━━━ Exercise data ━━━
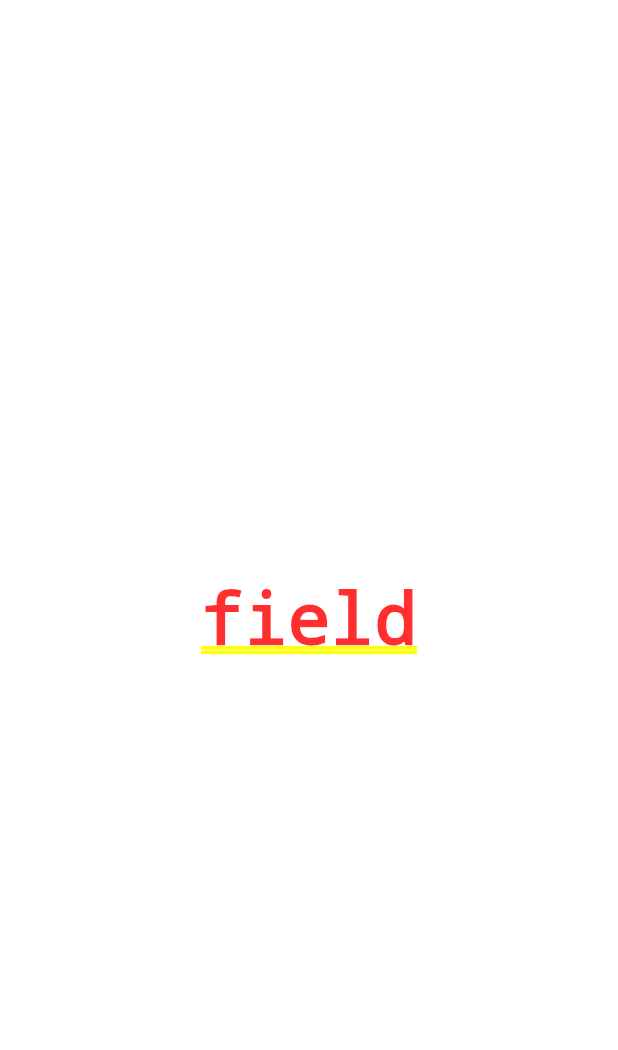
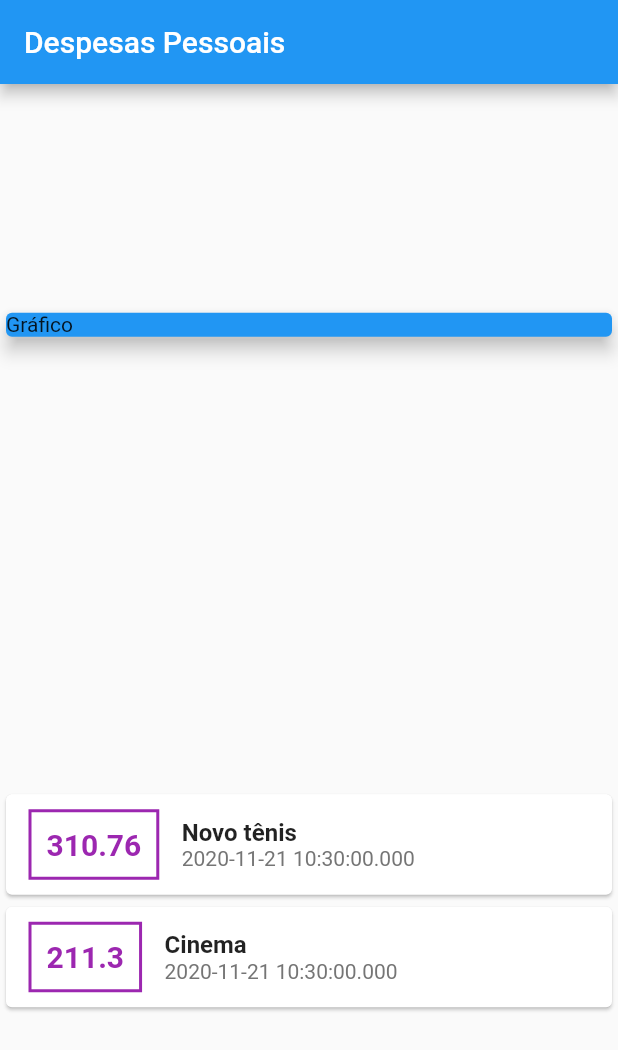
Before and after one commit to tocalopes/Flutter-app-despesas-pessois-cod3r, a Flutter app: the screen it shows after launch, on a phone screen of 412 x 824 dp. Shown: the top 1050 px of the screen. Run offline on Flutter 3.47's test engine with Material 2 defaults, Android fonts, the phone set to English and light mode, and no system bars.

Commit message:
Form Field and graphic area defined

```diff
--- a/lib/main.dart
+++ b/lib/main.dart
@@ -1,6 +1,7 @@
+import 'package:despesa_pessoal/models/transaction.dart';
 import 'package:flutter/material.dart';
 
-void main(){
+void main() {
   runApp(ExpensesApp());
 }
 
@@ -10,15 +11,91 @@ class ExpensesApp extends StatelessWidget {
     return MaterialApp(
       home: MyHomePage(),
     );
-
   }
 }
 
 class MyHomePage extends StatelessWidget {
+  final _transactions = [
+    Transaction(
+      id: 't1',
+      title: 'Novo tênis',
+      value: 310.76,
+      date: DateTime.now(),
+    ),
+    Transaction(
+      id: 't2',
+      title: 'Cinema',
+      value: 211.30,
+      date: DateTime.now(),
+    ),
+  ];
+
   @override
   Widget build(BuildContext context) {
-    return Center(
-      child: Text("field"),
+    return Scaffold(
+      appBar: AppBar(
+        title: Text("Despesas Pessoais"),
+      ),
+      body: Column(
+        mainAxisAlignment: MainAxisAlignment.spaceAround,
+        crossAxisAlignment: CrossAxisAlignment.stretch,
+        children: [
+          Container(
+            child: Card(
+              child: Text('Gráfico'),
+              elevation: 5,
+              color: Colors.blue,
+            ),
+          ),
+          Column(
+            children: _transactions.map((tr) {
+              return Card(
+                child: Row(
+                  children: [
+                    Container(
+                      margin:
+                          EdgeInsets.symmetric(horizontal: 15, vertical: 10),
+                      decoration: BoxDecoration(
+                        border: Border.all(
+                          color: Colors.purple,
+                          width: 2,
+                        ),
+                      ),
+                      padding: EdgeInsets.all(10),
+                      child: Text(
+                        tr.value.toString(),
+                        style: TextStyle(
+                          fontWeight: FontWeight.bold,
+                          fontSize: 20,
+                          color: Colors.purple,
+                        ),
+                      ),
+                    ),
+                    Column(
+                      crossAxisAlignment: CrossAxisAlignment.start,
+                      children: [
+                        Text(
+                          tr.title,
+                          style: TextStyle(
+                            fontSize: 16,
+                            fontWeight: FontWeight.bold,
+                          ),
+                        ),
+                        Text(
+                          tr.date.toString(),
+                          style: TextStyle(
+                            color: Colors.grey[600],
+                          ),
+                        ),
+                      ],
+                    ),
+                  ],
+                ),
+              );
+            }).toList(),
+          ),
+        ],
+      ),
     );
   }
 }
--- /dev/null
+++ b/lib/models/transaction.dart
@@ -0,0 +1,16 @@
+import 'package:flutter/foundation.dart';
+
+class Transaction {
+  final String id;
+  final String title;
+  final double value;
+  final DateTime date;
+
+  Transaction({
+    @required this.id,
+    @required this.title,
+    @required this.value,
+    @required this.date,
+  });
+
+}
```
━━━
◆ **Aim of the exercise**
For each line in the entries that contains the string "required", make a copy.

◆ **Answer for the task**
+    @required this.id,
+    @required this.title,
+    @required this.value,
+    @required this.date,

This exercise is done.